What the task requires |
Identify, in the records below, every line where the string "mild" appears, and copy each such line.

Difference listings:
------------
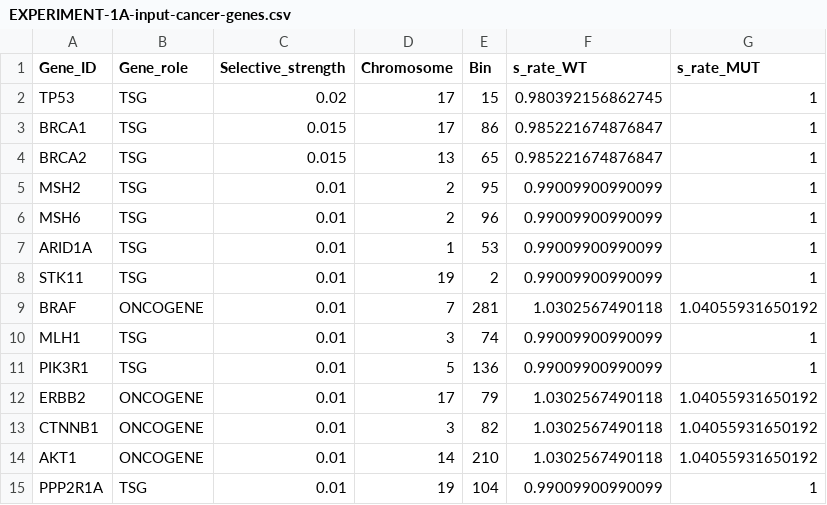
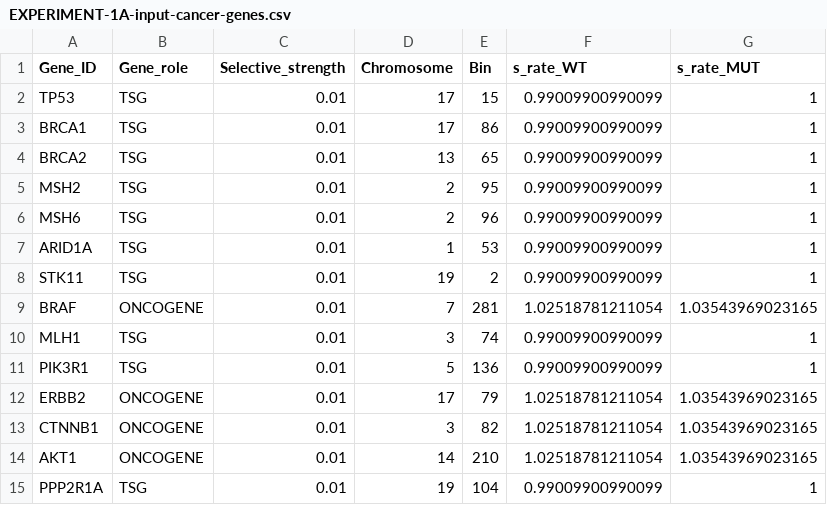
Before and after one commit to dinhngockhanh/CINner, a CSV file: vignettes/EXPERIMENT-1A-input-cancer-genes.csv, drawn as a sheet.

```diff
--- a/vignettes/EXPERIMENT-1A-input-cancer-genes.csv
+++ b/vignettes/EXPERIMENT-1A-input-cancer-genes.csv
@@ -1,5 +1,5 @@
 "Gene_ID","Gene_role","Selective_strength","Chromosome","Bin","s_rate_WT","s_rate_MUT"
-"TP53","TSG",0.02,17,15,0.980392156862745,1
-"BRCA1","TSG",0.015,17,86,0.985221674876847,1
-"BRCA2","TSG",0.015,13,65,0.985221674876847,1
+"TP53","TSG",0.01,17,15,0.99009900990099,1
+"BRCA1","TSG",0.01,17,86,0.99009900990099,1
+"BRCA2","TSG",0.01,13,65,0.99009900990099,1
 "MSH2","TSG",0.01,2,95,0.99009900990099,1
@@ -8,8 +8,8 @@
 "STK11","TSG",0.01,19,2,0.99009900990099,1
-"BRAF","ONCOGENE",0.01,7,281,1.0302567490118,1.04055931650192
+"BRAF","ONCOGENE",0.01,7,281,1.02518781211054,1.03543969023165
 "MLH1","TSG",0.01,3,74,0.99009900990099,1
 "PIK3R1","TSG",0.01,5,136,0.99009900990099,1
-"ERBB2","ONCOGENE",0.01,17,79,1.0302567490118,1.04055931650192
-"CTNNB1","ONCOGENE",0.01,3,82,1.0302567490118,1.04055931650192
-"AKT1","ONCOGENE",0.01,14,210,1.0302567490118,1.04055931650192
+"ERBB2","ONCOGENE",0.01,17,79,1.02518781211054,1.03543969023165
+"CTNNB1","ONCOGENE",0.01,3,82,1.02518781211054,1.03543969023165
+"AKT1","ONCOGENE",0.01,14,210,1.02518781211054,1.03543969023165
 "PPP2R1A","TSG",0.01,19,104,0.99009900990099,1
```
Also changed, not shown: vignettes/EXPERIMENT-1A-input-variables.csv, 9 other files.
------------
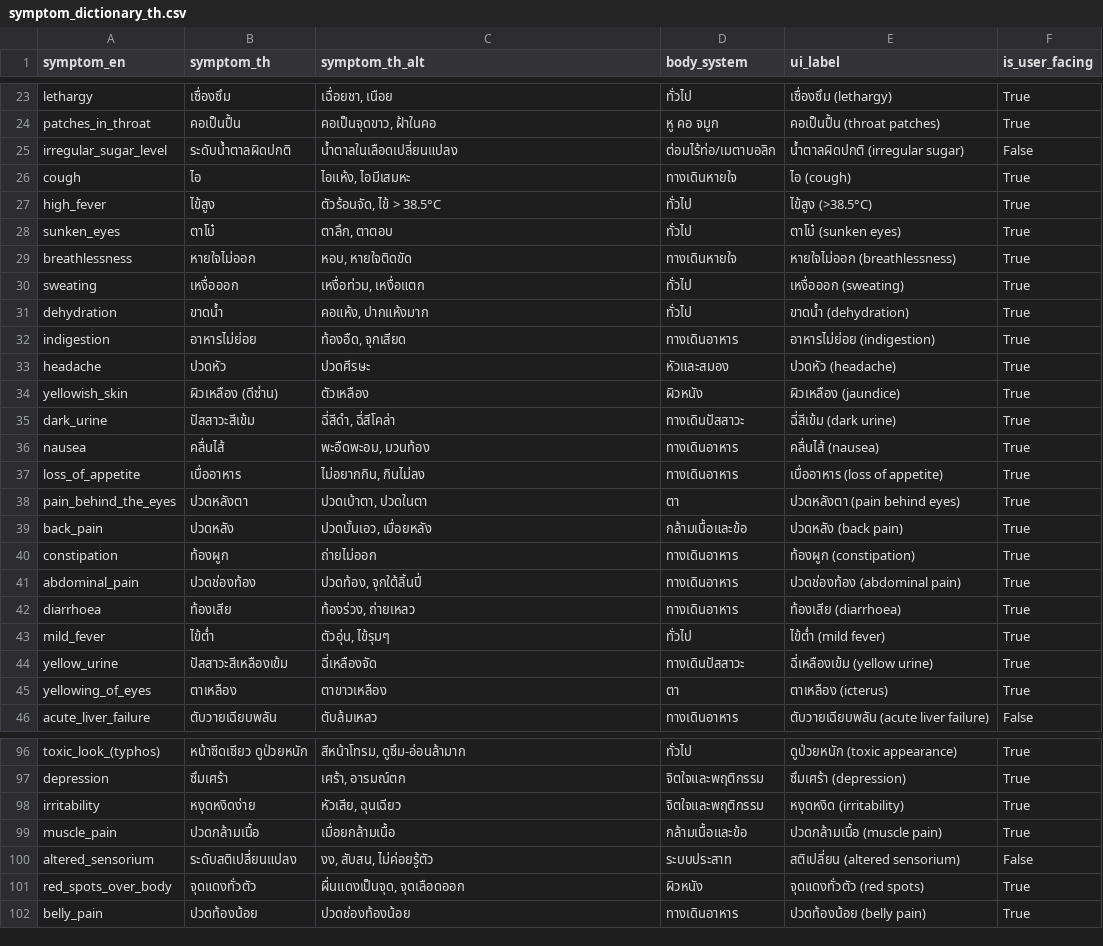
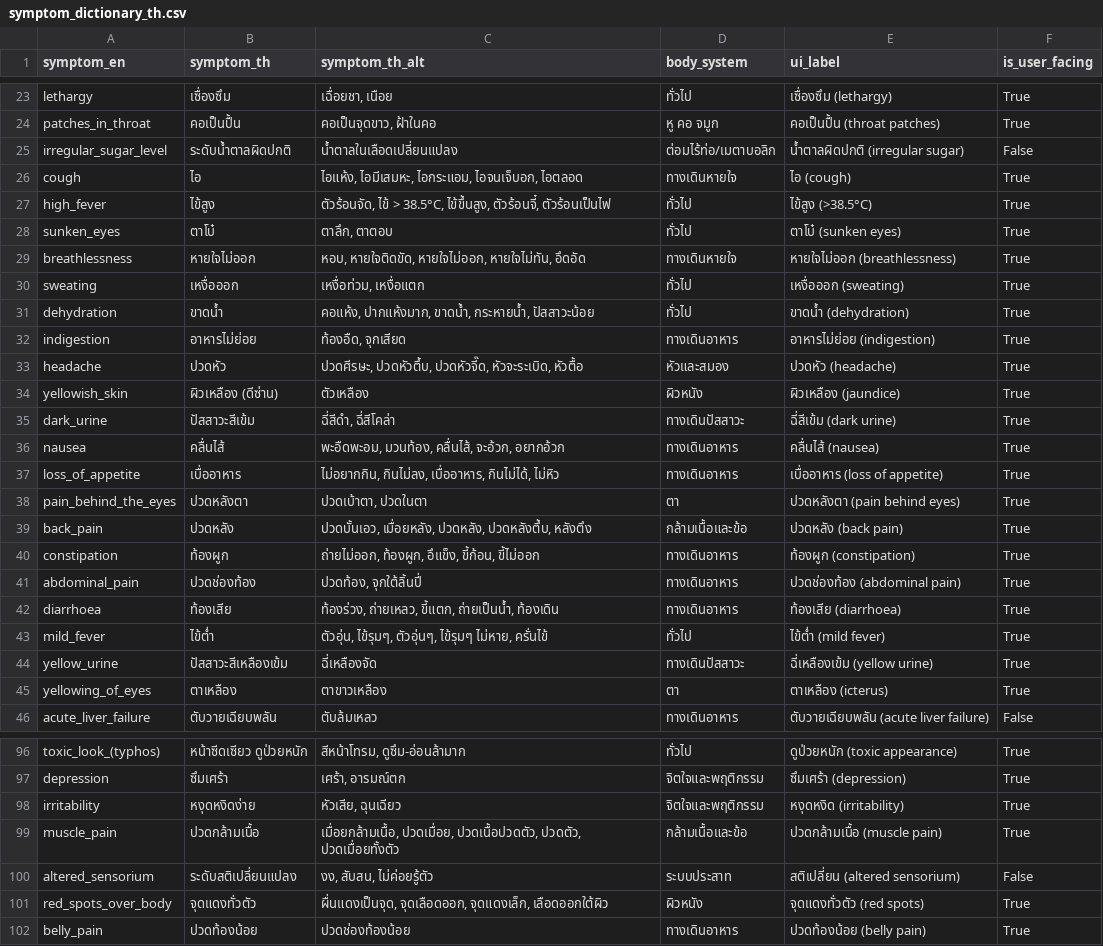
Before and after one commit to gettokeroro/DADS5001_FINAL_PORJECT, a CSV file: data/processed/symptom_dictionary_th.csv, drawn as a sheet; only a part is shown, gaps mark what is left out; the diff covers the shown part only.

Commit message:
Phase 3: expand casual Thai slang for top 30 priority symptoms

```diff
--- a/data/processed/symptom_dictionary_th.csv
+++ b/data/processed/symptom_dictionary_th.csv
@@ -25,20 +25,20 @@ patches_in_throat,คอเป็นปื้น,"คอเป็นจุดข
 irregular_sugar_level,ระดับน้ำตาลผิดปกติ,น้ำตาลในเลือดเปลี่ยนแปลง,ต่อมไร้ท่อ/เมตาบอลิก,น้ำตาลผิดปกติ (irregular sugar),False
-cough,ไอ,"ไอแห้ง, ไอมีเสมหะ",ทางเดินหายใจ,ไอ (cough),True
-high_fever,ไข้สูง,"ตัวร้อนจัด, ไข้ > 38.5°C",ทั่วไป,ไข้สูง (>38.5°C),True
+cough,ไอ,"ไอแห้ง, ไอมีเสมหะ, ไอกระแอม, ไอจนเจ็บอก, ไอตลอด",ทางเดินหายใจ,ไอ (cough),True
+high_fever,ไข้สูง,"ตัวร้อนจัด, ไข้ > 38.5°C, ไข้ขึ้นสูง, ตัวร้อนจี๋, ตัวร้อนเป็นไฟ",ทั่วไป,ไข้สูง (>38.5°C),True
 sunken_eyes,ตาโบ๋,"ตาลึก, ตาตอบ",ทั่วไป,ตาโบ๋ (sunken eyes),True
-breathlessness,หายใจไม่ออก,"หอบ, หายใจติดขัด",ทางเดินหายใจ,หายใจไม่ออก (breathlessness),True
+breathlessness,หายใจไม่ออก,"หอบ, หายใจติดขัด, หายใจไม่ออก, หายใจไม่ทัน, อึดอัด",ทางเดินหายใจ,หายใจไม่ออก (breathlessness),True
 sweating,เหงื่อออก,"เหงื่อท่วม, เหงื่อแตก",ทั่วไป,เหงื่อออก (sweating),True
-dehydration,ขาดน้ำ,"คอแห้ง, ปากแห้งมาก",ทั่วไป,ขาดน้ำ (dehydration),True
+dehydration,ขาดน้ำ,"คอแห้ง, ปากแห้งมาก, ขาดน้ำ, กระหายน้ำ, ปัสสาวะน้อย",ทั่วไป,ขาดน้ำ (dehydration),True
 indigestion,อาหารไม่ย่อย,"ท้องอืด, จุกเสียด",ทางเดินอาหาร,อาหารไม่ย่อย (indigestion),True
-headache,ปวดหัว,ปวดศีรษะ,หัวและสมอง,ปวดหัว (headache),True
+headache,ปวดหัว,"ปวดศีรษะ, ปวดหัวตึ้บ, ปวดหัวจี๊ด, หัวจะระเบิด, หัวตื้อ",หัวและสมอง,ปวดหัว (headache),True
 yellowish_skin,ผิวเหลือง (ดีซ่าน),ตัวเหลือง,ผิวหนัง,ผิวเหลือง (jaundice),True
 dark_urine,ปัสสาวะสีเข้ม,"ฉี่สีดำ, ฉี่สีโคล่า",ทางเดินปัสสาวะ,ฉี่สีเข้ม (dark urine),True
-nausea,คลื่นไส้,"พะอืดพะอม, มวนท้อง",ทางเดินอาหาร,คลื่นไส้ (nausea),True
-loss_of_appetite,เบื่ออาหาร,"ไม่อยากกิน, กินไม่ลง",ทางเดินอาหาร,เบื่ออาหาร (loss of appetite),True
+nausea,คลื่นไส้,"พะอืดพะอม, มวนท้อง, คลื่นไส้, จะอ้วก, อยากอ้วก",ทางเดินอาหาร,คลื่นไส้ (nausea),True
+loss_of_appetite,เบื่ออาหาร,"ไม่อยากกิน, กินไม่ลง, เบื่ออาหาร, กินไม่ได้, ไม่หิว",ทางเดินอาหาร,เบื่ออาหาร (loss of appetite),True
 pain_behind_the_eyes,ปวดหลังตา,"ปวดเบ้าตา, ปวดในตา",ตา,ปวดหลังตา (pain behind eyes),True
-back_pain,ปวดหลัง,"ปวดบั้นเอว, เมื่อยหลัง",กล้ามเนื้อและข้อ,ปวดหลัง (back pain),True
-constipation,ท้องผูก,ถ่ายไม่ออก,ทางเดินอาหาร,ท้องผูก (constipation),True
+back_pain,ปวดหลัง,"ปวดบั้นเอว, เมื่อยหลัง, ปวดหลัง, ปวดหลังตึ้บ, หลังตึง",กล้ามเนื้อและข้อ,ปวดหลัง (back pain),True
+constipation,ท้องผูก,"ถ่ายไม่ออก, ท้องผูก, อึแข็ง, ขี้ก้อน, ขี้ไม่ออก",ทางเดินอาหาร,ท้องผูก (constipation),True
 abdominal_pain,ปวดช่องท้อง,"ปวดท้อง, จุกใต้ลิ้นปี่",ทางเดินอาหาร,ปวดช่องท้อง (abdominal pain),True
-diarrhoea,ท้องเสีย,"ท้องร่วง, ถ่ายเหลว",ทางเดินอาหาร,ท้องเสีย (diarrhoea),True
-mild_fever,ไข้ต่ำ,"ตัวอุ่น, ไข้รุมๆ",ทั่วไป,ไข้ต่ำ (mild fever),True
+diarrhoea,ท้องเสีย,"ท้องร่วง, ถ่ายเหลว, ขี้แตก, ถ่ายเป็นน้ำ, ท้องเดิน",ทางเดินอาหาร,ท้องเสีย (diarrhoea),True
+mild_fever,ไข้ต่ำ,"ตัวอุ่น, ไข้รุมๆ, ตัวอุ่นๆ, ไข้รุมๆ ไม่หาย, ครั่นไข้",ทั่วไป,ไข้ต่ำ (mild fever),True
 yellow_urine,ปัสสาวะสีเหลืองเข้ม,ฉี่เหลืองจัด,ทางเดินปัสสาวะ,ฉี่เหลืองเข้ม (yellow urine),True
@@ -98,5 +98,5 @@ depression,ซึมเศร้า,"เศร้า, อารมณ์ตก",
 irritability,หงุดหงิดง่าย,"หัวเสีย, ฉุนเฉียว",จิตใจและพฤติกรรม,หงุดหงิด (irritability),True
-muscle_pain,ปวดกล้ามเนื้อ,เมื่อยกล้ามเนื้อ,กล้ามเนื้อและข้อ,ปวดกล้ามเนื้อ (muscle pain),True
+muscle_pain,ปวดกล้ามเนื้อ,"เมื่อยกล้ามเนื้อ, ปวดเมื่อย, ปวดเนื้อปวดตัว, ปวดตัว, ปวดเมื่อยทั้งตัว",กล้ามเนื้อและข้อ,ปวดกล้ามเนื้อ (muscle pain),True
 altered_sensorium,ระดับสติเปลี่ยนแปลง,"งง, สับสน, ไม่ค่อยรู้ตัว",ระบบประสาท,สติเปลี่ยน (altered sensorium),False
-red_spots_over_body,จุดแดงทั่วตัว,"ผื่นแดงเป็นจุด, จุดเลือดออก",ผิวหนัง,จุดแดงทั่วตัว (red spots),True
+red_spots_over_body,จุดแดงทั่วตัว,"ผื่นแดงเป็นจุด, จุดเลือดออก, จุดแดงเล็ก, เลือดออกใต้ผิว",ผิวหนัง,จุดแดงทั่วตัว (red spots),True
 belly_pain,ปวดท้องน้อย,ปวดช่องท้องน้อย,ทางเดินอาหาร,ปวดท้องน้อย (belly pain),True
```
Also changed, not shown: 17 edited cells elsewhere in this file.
------------
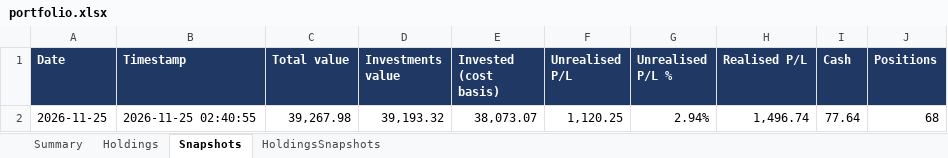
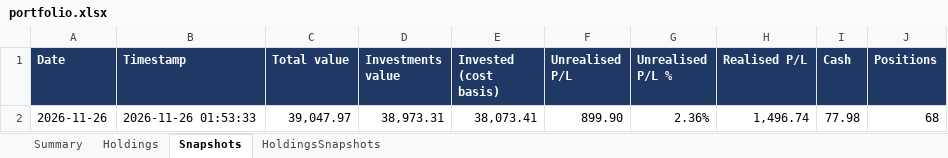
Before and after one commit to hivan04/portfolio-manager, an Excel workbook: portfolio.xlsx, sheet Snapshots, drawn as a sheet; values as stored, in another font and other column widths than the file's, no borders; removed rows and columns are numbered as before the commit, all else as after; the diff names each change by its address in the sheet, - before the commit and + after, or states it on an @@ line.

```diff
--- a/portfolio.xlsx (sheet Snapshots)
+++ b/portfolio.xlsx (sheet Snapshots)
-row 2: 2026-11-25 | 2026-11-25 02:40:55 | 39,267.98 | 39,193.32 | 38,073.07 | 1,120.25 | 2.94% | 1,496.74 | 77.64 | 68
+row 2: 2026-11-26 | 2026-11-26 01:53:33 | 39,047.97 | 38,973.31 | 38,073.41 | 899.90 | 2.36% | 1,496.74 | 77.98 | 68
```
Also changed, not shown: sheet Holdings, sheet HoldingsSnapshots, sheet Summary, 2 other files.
------------
Solution |
-mild_fever,ไข้ต่ำ,"ตัวอุ่น, ไข้รุมๆ",ทั่วไป,ไข้ต่ำ (mild fever),True
+mild_fever,ไข้ต่ำ,"ตัวอุ่น, ไข้รุมๆ, ตัวอุ่นๆ, ไข้รุมๆ ไม่หาย, ครั่นไข้",ทั่วไป,ไข้ต่ำ (mild fever),True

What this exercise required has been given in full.